Funded by the GEF and with the FAO and IUCN as implementing and executing agencies, respectively, this project has developed a methodology for a ‘rapid’ participatory assessment of land degradation and SLM in grasslands and pastoral systems.  It has been trialed in 7 countries, and the method could be useful for the LDN ‘preliminary assessments’.

The Participatory Rangelands and Grassland Assessment, so called  PRAGA methodology is designed to assess ecosystem health in the specific context of rangelands and grasslands   supported by a limited number of core representative indicators. The framework adopts the good practice of ‘collect once, use many times’, and thus it fosters the use of environmental and socio economic indicators adopted by the three Rio Conventions for reporting. The methodology is designed to assess rangeland health at scale but with enough flexibility to adapt to specific context and country. The methodology is guided by two competing principles: adequate detail for decision making and low cost.

The methodology can be used for awareness raising purposes at the local, national and global level. Awareness raising should also specifically target the importance of participatory approaches in decision-making.

At the national level, the right audience should be targeted to ensure the methodology influences decision making processes at national and local level.

At the global level, some of the audiences includes Civil Society organizations, Intergovernmental institutions, development partners, Banks, the private sector...

Some lessons include:

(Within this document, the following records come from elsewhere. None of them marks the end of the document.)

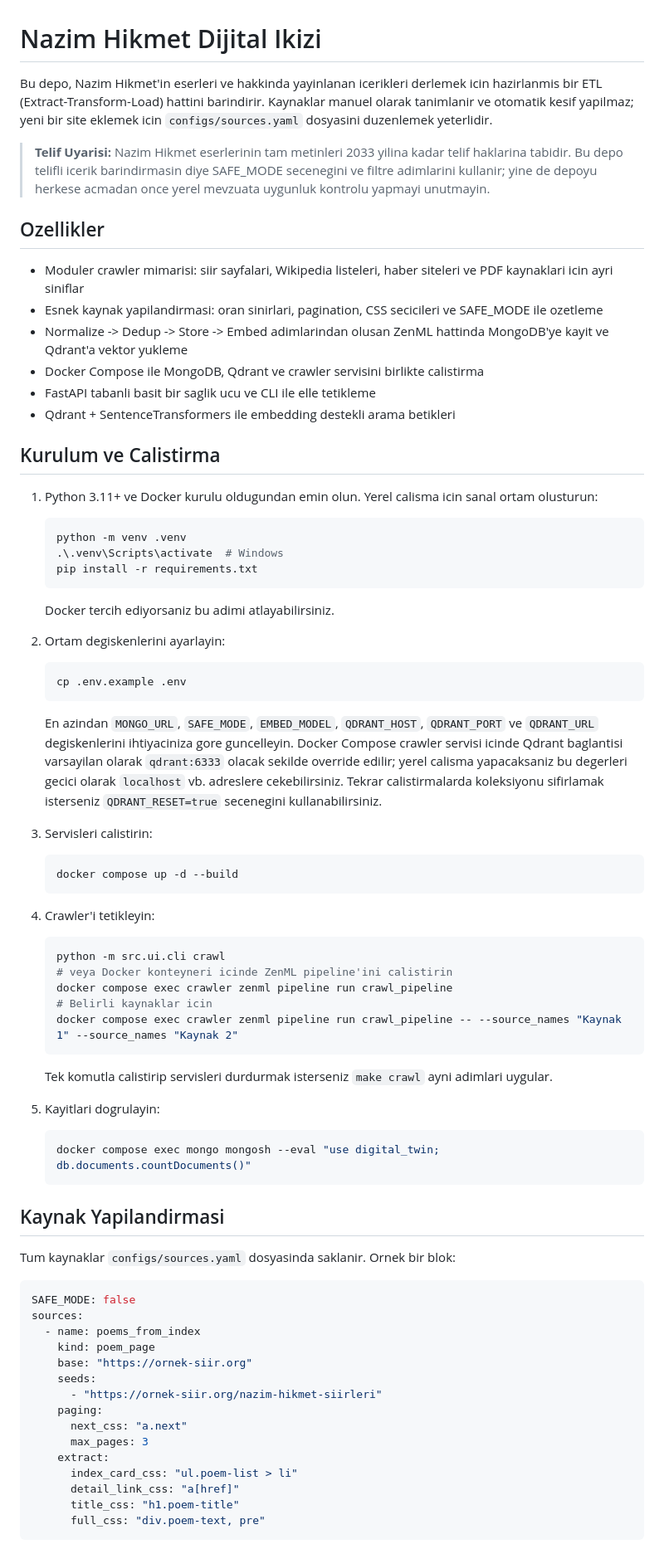
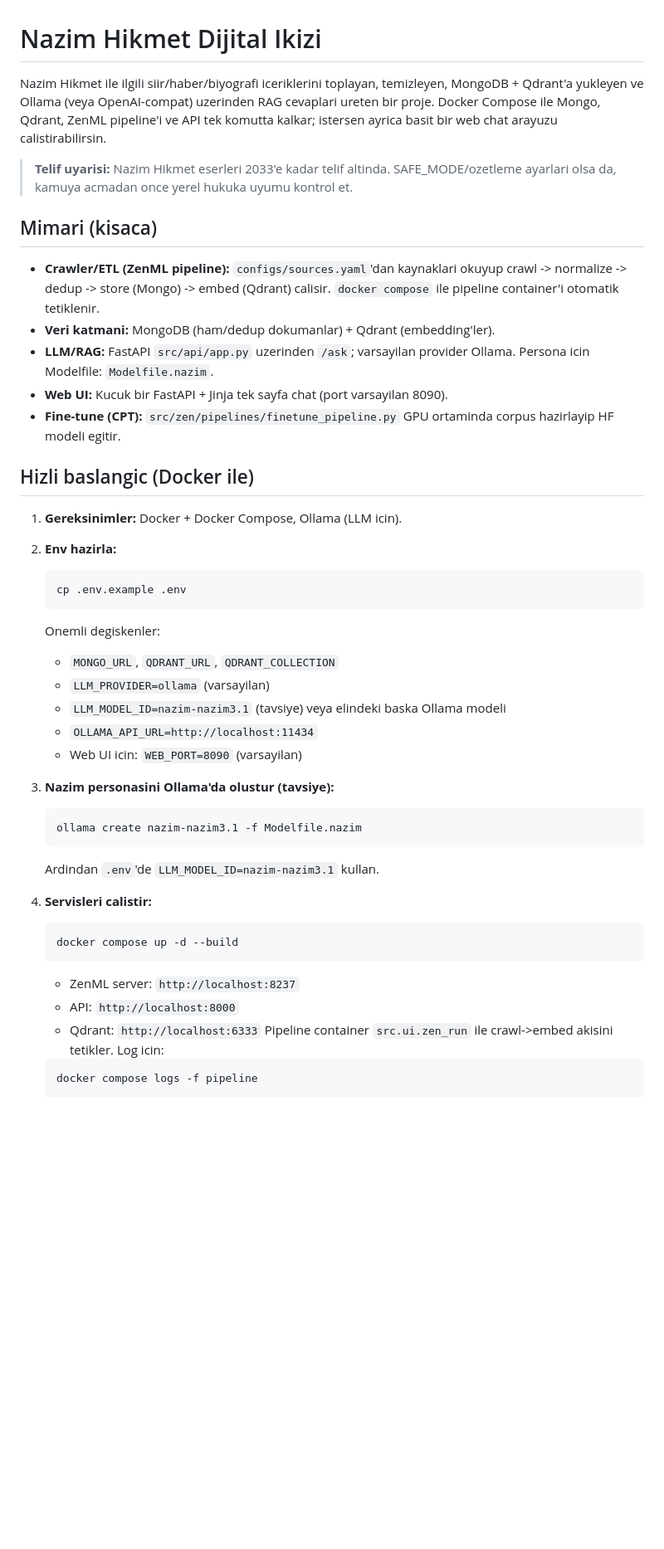
Before and after one commit to RdaKA12/nazimhikmet_llmtwin, a Markdown page: README.md, the part around one of its changes. Shown at 83% size. Drawn GitHub-style; blank space fills up the shorter version.

````diff
--- a/README.md
+++ b/README.md
@@ -1,70 +1,44 @@
 # Nazim Hikmet Dijital Ikizi
 
-Bu depo, Nazim Hikmet'in eserleri ve hakkinda yayinlanan icerikleri derlemek icin hazirlanmis bir ETL (Extract-Transform-Load) hattini barindirir. Kaynaklar manuel olarak tanimlanir ve otomatik kesif yapilmaz; yeni bir site eklemek icin `configs/sources.yaml` dosyasini duzenlemek yeterlidir.
+Nazim Hikmet ile ilgili siir/haber/biyografi iceriklerini toplayan, temizleyen, MongoDB + Qdrant'a yukleyen ve Ollama (veya OpenAI-compat) uzerinden RAG cevaplari ureten bir proje. Docker Compose ile Mongo, Qdrant, ZenML pipeline'i ve API tek komutta kalkar; istersen ayrica basit bir web chat arayuzu calistirabilirsin.
 
-> **Telif Uyarisi:** Nazim Hikmet eserlerinin tam metinleri 2033 yilina kadar telif haklarina tabidir. Bu depo telifli icerik barindirmasin diye SAFE_MODE secenegini ve filtre adimlarini kullanir; yine de depoyu herkese acmadan once yerel mevzuata uygunluk kontrolu yapmayi unutmayin.
+> **Telif uyarisi:** Nazim Hikmet eserleri 2033'e kadar telif altinda. SAFE_MODE/ozetleme ayarlari olsa da, kamuya acmadan once yerel hukuka uyumu kontrol et.
 
-## Ozellikler
-- Moduler crawler mimarisi: siir sayfalari, Wikipedia listeleri, haber siteleri ve PDF kaynaklari icin ayri siniflar
-- Esnek kaynak yapilandirmasi: oran sinirlari, pagination, CSS secicileri ve SAFE_MODE ile ozetleme
-- Normalize -> Dedup -> Store -> Embed adimlarindan olusan ZenML hattinda MongoDB'ye kayit ve Qdrant'a vektor yukleme
-- Docker Compose ile MongoDB, Qdrant ve crawler servisini birlikte calistirma
-- FastAPI tabanli basit bir saglik ucu ve CLI ile elle tetikleme
-- Qdrant + SentenceTransformers ile embedding destekli arama betikleri
+## Mimari (kisaca)
+- **Crawler/ETL (ZenML pipeline):** `configs/sources.yaml`'dan kaynaklari okuyup crawl -> normalize -> dedup -> store (Mongo) -> embed (Qdrant) calisir. `docker compose` ile pipeline container'i otomatik tetiklenir.
+- **Veri katmani:** MongoDB (ham/dedup dokumanlar) + Qdrant (embedding'ler).
+- **LLM/RAG:** FastAPI `src/api/app.py` uzerinden `/ask`; varsayilan provider Ollama. Persona icin Modelfile: `Modelfile.nazim`.
+- **Web UI:** Kucuk bir FastAPI + Jinja tek sayfa chat (port varsayilan 8090).
+- **Fine-tune (CPT):** `src/zen/pipelines/finetune_pipeline.py` GPU ortaminda corpus hazirlayip HF modeli egitir.
 
-## Kurulum ve Calistirma
-1. Python 3.11+ ve Docker kurulu oldugundan emin olun. Yerel calisma icin sanal ortam olusturun:
-   ```bash
-   python -m venv .venv
-   .\.venv\Scripts\activate  # Windows
-   pip install -r requirements.txt
-   ```
-   Docker tercih ediyorsaniz bu adimi atlayabilirsiniz.
-
-2. Ortam degiskenlerini ayarlayin:
+## Hizli baslangic (Docker ile)
+1) **Gereksinimler:** Docker + Docker Compose, Ollama (LLM icin).
+2) **Env hazirla:**
    ```bash
    cp .env.example .env
    ```
-   En azindan `MONGO_URL`, `SAFE_MODE`, `EMBED_MODEL`, `QDRANT_HOST`, `QDRANT_PORT` ve `QDRANT_URL` degiskenlerini ihtiyaciniza gore guncelleyin. Docker Compose crawler servisi icinde Qdrant baglantisi varsayilan olarak `qdrant:6333` olacak sekilde override edilir; yerel calisma yapacaksaniz bu degerleri gecici olarak `localhost` vb. adreslere cekebilirsiniz. Tekrar calistirmalarda koleksiyonu sifirlamak isterseniz `QDRANT_RESET=true` secenegini kullanabilirsiniz.
+   Onemli degiskenler:
+   - `MONGO_URL`, `QDRANT_URL`, `QDRANT_COLLECTION`
+   - `LLM_PROVIDER=ollama` (varsayilan)
+   - `LLM_MODEL_ID=nazim-nazim3.1` (tavsiye) veya elindeki baska Ollama modeli
+   - `OLLAMA_API_URL=http://localhost:11434`
+   - Web UI icin: `WEB_PORT=8090` (varsayilan)
 
-3. Servisleri calistirin:
+3) **Nazim personasini Ollama'da olustur (tavsiye):**
+   ```bash
+   ollama create nazim-nazim3.1 -f Modelfile.nazim
+   ```
+   Ardindan `.env`'de `LLM_MODEL_ID=nazim-nazim3.1` kullan.
+
+4) **Servisleri calistir:**
    ```bash
    docker compose up -d --build
    ```
-
-4. Crawler'i tetikleyin:
+   - ZenML server: `http://localhost:8237`
+   - API: `http://localhost:8000`
+   - Qdrant: `http://localhost:6333`
+   Pipeline container `src.ui.zen_run` ile crawl->embed akisini tetikler. Log icin:
    ```bash
-   python -m src.ui.cli crawl
-   # veya Docker konteyneri icinde ZenML pipeline'ini calistirin
-   docker compose exec crawler zenml pipeline run crawl_pipeline
-   # Belirli kaynaklar icin
-   docker compose exec crawler zenml pipeline run crawl_pipeline -- --source_names "Kaynak 1" --source_names "Kaynak 2"
-   ```
-   Tek komutla calistirip servisleri durdurmak isterseniz `make crawl` ayni adimlari uygular.
-
-5. Kayitlari dogrulayin:
-   ```bash
-   docker compose exec mongo mongosh --eval "use digital_twin; db.documents.countDocuments()"
+   docker compose logs -f pipeline
    ```
 
-## Kaynak Yapilandirmasi
-Tum kaynaklar `configs/sources.yaml` dosyasinda saklanir. Ornek bir blok:
-
-```yaml
-SAFE_MODE: false
-sources:
-  - name: poems_from_index
-    kind: poem_page
-    base: "https://ornek-siir.org"
-    seeds:
-      - "https://ornek-siir.org/nazim-hikmet-siirleri"
-    paging:
-      next_css: "a.next"
-      max_pages: 3
-    extract:
-      index_card_css: "ul.poem-list > li"
-      detail_link_css: "a[href]"
-      title_css: "h1.poem-title"
-      full_css: "div.poem-text, pre"
-```
-
````
Also changed, not shown: other parts of README.md (+46 -109 lines).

  • Local communities have a good knowledge of natural resources and their state
  • Local land degradation indicators are relevant to rangeland health assessment and they provide more detail than those of remote sensing
  • GIS and remote sensing tools allow for large-scale extrapolation of field assessment results
  • There is complementarity between the remote sensing and local field indicators methods, they can be integrated to develop a holistic tool for assessing rangelands
  • There is a need to exclusively consider the role of vulnerable groups and women as stakeholders
  • mapping exercise characterize the landscape and different scales (micro and macro)
  • Herder-led landscape classification gives better categorization and understanding of scale
  • If methodology is implemented across sites, a minimum set of indicators for cross-site comparison
  • There is need to validate the draft DPSIR framework with the rangeland users.

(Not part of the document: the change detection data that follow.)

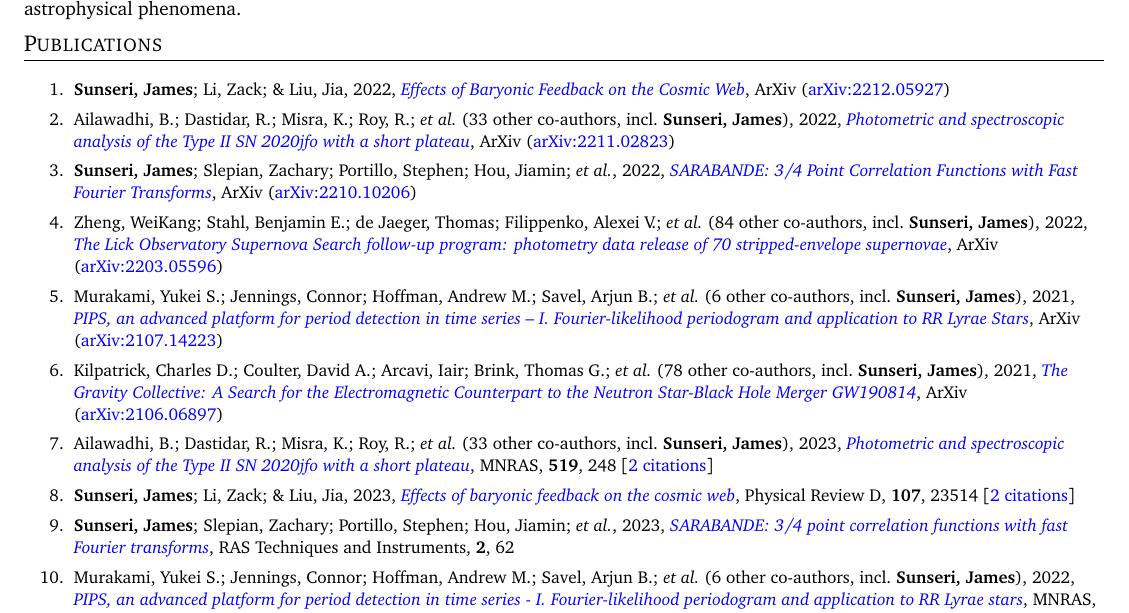
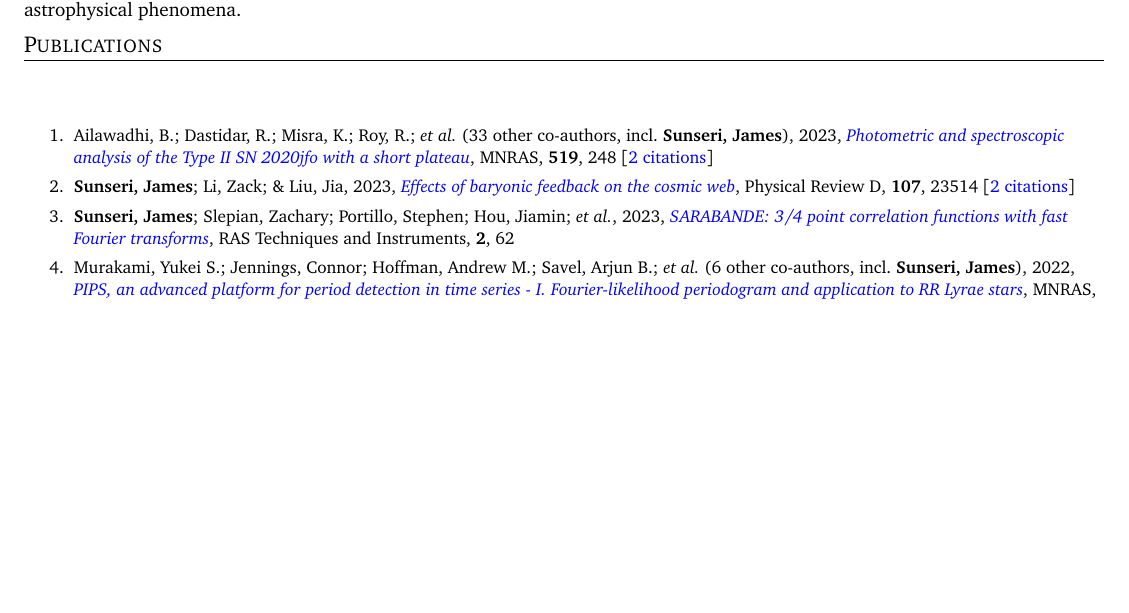
Before and after one commit to James11222/James_CV, a LaTeX CV (resume.tex, which reads supp_tex/pubs_unref.tex): part of page 1 of 4 before the commit and part of page 1 of 3 after it, cut so that both start at the same text, the shorter picture padded with empty space. Compiled offline with pdfLaTeX.

Commit message:
Scrape and update publications

```diff
--- a/supp_tex/pubs_unref.tex
+++ /dev/null
@@ -1,11 +0,0 @@
-\item \textbf{Sunseri, James}; Li, Zack; \& Liu, Jia, 2022, \doi{10.48550/arXiv.2212.05927}{Effects of Baryonic Feedback on the Cosmic Web}, ArXiv (\arxiv{2212.05927})
-
-\item Ailawadhi, B.; Dastidar, R.; Misra, K.; Roy, R.; \etal\ ({33} other co-authors, incl.\ \textbf{Sunseri, James}), 2022, \doi{10.48550/arXiv.2211.02823}{Photometric and spectroscopic analysis of the Type II SN 2020jfo with a short plateau}, ArXiv (\arxiv{2211.02823})
-
-\item \textbf{Sunseri, James}; Slepian, Zachary; Portillo, Stephen; Hou, Jiamin; \etal, 2022, \doi{10.48550/arXiv.2210.10206}{SARABANDE: 3/4 Point Correlation Functions with Fast Fourier Transforms}, ArXiv (\arxiv{2210.10206})
-
-\item Zheng, WeiKang; Stahl, Benjamin E.; de Jaeger, Thomas; Filippenko, Alexei V.; \etal\ ({84} other co-authors, incl.\ \textbf{Sunseri, James}), 2022, \doi{10.48550/arXiv.2203.05596}{The Lick Observatory Supernova Search follow-up program: photometry data release of 70 stripped-envelope supernovae}, ArXiv (\arxiv{2203.05596})
-
-\item Murakami, Yukei S.; Jennings, Connor; Hoffman, Andrew M.; Savel, Arjun B.; \etal\ ({6} other co-authors, incl.\ \textbf{Sunseri, James}), 2021, \doi{10.48550/arXiv.2107.14223}{PIPS, an advanced platform for period detection in time series -- I. Fourier-likelihood periodogram and application to RR Lyrae Stars}, ArXiv (\arxiv{2107.14223})
-
-\item Kilpatrick, Charles D.; Coulter, David A.; Arcavi, Iair; Brink, Thomas G.; \etal\ ({78} other co-authors, incl.\ \textbf{Sunseri, James}), 2021, \doi{10.48550/arXiv.2106.06897}{The Gravity Collective: A Search for the Electromagnetic Counterpart to the Neutron Star-Black Hole Merger GW190814}, ArXiv (\arxiv{2106.06897})
```
Also changed, not shown: supp_tex/pubs_summary.tex (+1 -1 lines), 1 other file.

  • Rangelands refer to land on which the vegetation is predominantly grasses, grass-like plants, forbs or shrubs and is managed as a natural ecosystem. Rangelands can include annual and perennial grasslands, shrub and dry woodlands, savannah, tundra, and desert. Grasslands on the other hand are lands on which the vegetation is dominated by grasses.
  • Rangelands and Grasslands provide many ecosystem services of vital importance for local communities, including climate regulation. They are a significant source of livestock feed and of livelihoods for stock raisers and herders.
  • Most of grasslands are catchment areas and their sustainable management is crucial to ensure the maintenance of hydrological cycle and the protection of watersheds. Rangelands and grasslands are major biodiversity reserves and provide important wildlife habitats and in-situ conservation of genetic resources

Further reading from UNCCD Library

grasslands; rangelands; land degradation neutrality (LDN)